TASK INPUTS ->
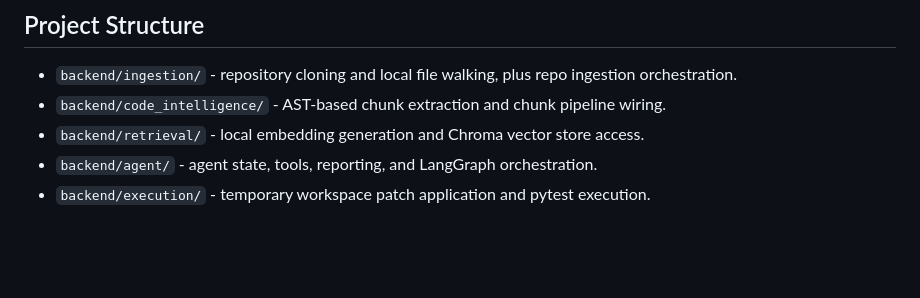
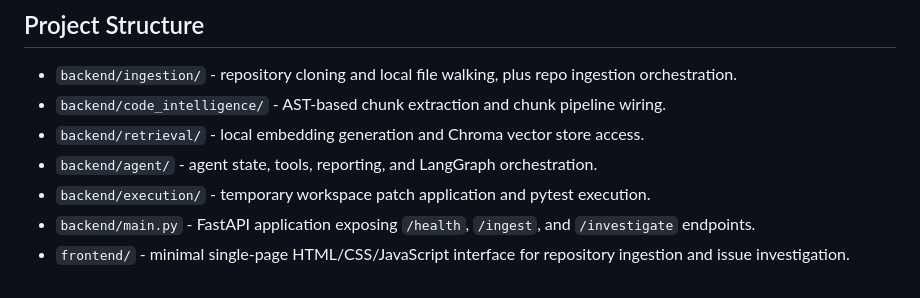
Before and after one commit to simi-rawat/AI-Software-Engineer, a Markdown page: README.md, the part around the change. GitHub-like rendering; blank space fills up the shorter version.

Commit message:
Write comprehensive README documenting architecture, AI/ML concepts, evaluation, and limitations

```diff
--- a/README.md
+++ b/README.md
@@ -89,3 +89,5 @@ This is a small, manually verified evaluation appropriate for the project's curr
 - `backend/retrieval/` - local embedding generation and Chroma vector store access.
 - `backend/agent/` - agent state, tools, reporting, and LangGraph orchestration.
 - `backend/execution/` - temporary workspace patch application and pytest execution.
+- `backend/main.py` - FastAPI application exposing `/health`, `/ingest`, and `/investigate` endpoints.
+- `frontend/` - minimal single-page HTML/CSS/JavaScript interface for repository ingestion and issue investigation.
```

WHAT YOU WILL DO -> Going through the material, how many lines contain the word "page"? Please give only the number.

RESULT OF THIS TASK -> 2